» To do
Set down the records that follow in full and without changes.

═══

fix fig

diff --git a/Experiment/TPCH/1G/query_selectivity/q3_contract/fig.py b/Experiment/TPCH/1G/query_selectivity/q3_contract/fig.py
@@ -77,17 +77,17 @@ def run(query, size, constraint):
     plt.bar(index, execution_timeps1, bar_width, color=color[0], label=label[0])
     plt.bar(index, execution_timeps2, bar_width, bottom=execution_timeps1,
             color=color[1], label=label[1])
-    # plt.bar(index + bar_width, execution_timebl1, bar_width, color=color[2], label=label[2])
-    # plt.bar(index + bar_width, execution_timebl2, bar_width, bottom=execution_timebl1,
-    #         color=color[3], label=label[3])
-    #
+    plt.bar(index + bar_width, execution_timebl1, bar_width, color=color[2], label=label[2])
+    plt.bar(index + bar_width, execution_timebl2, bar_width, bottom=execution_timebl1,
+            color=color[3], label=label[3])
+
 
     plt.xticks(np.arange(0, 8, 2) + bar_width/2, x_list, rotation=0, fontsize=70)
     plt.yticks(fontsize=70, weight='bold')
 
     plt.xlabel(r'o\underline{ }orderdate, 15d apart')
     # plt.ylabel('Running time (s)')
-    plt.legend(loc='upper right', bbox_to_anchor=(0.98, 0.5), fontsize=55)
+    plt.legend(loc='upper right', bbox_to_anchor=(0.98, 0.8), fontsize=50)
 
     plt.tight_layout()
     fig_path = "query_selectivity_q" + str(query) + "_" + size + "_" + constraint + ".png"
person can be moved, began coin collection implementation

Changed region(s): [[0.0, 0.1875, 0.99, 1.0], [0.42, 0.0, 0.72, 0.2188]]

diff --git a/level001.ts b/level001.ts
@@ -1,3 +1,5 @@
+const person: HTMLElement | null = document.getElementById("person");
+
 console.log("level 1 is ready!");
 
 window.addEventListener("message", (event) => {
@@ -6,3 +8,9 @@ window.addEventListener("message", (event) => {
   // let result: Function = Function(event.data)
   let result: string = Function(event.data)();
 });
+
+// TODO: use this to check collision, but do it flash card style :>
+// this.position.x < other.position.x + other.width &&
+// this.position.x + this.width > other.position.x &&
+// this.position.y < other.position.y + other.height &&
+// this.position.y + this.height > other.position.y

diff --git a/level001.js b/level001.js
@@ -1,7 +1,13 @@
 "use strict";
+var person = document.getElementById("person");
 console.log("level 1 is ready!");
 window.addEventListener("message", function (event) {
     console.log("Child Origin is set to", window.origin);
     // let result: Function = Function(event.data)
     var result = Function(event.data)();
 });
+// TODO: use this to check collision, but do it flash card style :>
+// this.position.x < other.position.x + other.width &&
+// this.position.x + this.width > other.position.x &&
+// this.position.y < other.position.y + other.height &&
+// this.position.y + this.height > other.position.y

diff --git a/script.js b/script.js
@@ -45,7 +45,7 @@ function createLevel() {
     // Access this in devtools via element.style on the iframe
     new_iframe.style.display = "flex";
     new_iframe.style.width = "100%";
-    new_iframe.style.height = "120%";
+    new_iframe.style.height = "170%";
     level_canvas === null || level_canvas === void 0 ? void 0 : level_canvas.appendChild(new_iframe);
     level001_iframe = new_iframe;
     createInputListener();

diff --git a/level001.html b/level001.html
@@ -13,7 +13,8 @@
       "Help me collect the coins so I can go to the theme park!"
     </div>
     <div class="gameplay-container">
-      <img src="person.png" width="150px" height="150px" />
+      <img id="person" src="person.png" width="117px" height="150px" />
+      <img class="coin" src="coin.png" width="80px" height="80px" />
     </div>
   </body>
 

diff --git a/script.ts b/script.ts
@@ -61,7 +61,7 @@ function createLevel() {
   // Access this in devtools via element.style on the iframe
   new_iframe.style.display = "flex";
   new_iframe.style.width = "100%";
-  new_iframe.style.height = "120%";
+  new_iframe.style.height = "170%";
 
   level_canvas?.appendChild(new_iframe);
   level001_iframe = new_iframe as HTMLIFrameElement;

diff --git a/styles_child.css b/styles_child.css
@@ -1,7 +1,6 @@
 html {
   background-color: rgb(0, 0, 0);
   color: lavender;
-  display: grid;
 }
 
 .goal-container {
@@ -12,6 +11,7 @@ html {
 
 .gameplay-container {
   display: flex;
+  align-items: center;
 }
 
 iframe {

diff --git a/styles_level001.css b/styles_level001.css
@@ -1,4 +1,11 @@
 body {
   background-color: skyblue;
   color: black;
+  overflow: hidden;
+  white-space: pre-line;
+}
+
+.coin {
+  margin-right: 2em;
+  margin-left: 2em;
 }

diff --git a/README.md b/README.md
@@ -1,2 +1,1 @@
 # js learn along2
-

═══

» Solution
fix fig

diff --git a/Experiment/TPCH/1G/query_selectivity/q3_contract/fig.py b/Experiment/TPCH/1G/query_selectivity/q3_contract/fig.py
@@ -77,17 +77,17 @@ def run(query, size, constraint):
     plt.bar(index, execution_timeps1, bar_width, color=color[0], label=label[0])
     plt.bar(index, execution_timeps2, bar_width, bottom=execution_timeps1,
             color=color[1], label=label[1])
-    # plt.bar(index + bar_width, execution_timebl1, bar_width, color=color[2], label=label[2])
-    # plt.bar(index + bar_width, execution_timebl2, bar_width, bottom=execution_timebl1,
-    #         color=color[3], label=label[3])
-    #
+    plt.bar(index + bar_width, execution_timebl1, bar_width, color=color[2], label=label[2])
+    plt.bar(index + bar_width, execution_timebl2, bar_width, bottom=execution_timebl1,
+            color=color[3], label=label[3])
+
 
     plt.xticks(np.arange(0, 8, 2) + bar_width/2, x_list, rotation=0, fontsize=70)
     plt.yticks(fontsize=70, weight='bold')
 
     plt.xlabel(r'o\underline{ }orderdate, 15d apart')
     # plt.ylabel('Running time (s)')
-    plt.legend(loc='upper right', bbox_to_anchor=(0.98, 0.5), fontsize=55)
+    plt.legend(loc='upper right', bbox_to_anchor=(0.98, 0.8), fontsize=50)
 
     plt.tight_layout()
     fig_path = "query_selectivity_q" + str(query) + "_" + size + "_" + constraint + ".png"
person can be moved, began coin collection implementation

Changed region(s): [[0.0, 0.1875, 0.99, 1.0], [0.42, 0.0, 0.72, 0.2188]]

diff --git a/level001.ts b/level001.ts
@@ -1,3 +1,5 @@
+const person: HTMLElement | null = document.getElementById("person");
+
 console.log("level 1 is ready!");
 
 window.addEventListener("message", (event) => {
@@ -6,3 +8,9 @@ window.addEventListener("message", (event) => {
   // let result: Function = Function(event.data)
   let result: string = Function(event.data)();
 });
+
+// TODO: use this to check collision, but do it flash card style :>
+// this.position.x < other.position.x + other.width &&
+// this.position.x + this.width > other.position.x &&
+// this.position.y < other.position.y + other.height &&
+// this.position.y + this.height > other.position.y

diff --git a/level001.js b/level001.js
@@ -1,7 +1,13 @@
 "use strict";
+var person = document.getElementById("person");
 console.log("level 1 is ready!");
 window.addEventListener("message", function (event) {
     console.log("Child Origin is set to", window.origin);
     // let result: Function = Function(event.data)
     var result = Function(event.data)();
 });
+// TODO: use this to check collision, but do it flash card style :>
+// this.position.x < other.position.x + other.width &&
+// this.position.x + this.width > other.position.x &&
+// this.position.y < other.position.y + other.height &&
+// this.position.y + this.height > other.position.y

diff --git a/script.js b/script.js
@@ -45,7 +45,7 @@ function createLevel() {
     // Access this in devtools via element.style on the iframe
     new_iframe.style.display = "flex";
     new_iframe.style.width = "100%";
-    new_iframe.style.height = "120%";
+    new_iframe.style.height = "170%";
     level_canvas === null || level_canvas === void 0 ? void 0 : level_canvas.appendChild(new_iframe);
     level001_iframe = new_iframe;
     createInputListener();

diff --git a/level001.html b/level001.html
@@ -13,7 +13,8 @@
       "Help me collect the coins so I can go to the theme park!"
     </div>
     <div class="gameplay-container">
-      <img src="person.png" width="150px" height="150px" />
+      <img id="person" src="person.png" width="117px" height="150px" />
+      <img class="coin" src="coin.png" width="80px" height="80px" />
     </div>
   </body>
 

diff --git a/script.ts b/script.ts
@@ -61,7 +61,7 @@ function createLevel() {
   // Access this in devtools via element.style on the iframe
   new_iframe.style.display = "flex";
   new_iframe.style.width = "100%";
-  new_iframe.style.height = "120%";
+  new_iframe.style.height = "170%";
 
   level_canvas?.appendChild(new_iframe);
   level001_iframe = new_iframe as HTMLIFrameElement;

diff --git a/styles_child.css b/styles_child.css
@@ -1,7 +1,6 @@
 html {
   background-color: rgb(0, 0, 0);
   color: lavender;
-  display: grid;
 }
 
 .goal-container {
@@ -12,6 +11,7 @@ html {
 
 .gameplay-container {
   display: flex;
+  align-items: center;
 }
 
 iframe {

diff --git a/styles_level001.css b/styles_level001.css
@@ -1,4 +1,11 @@
 body {
   background-color: skyblue;
   color: black;
+  overflow: hidden;
+  white-space: pre-line;
+}
+
+.coin {
+  margin-right: 2em;
+  margin-left: 2em;
 }

diff --git a/README.md b/README.md
@@ -1,2 +1,1 @@
 # js learn along2
-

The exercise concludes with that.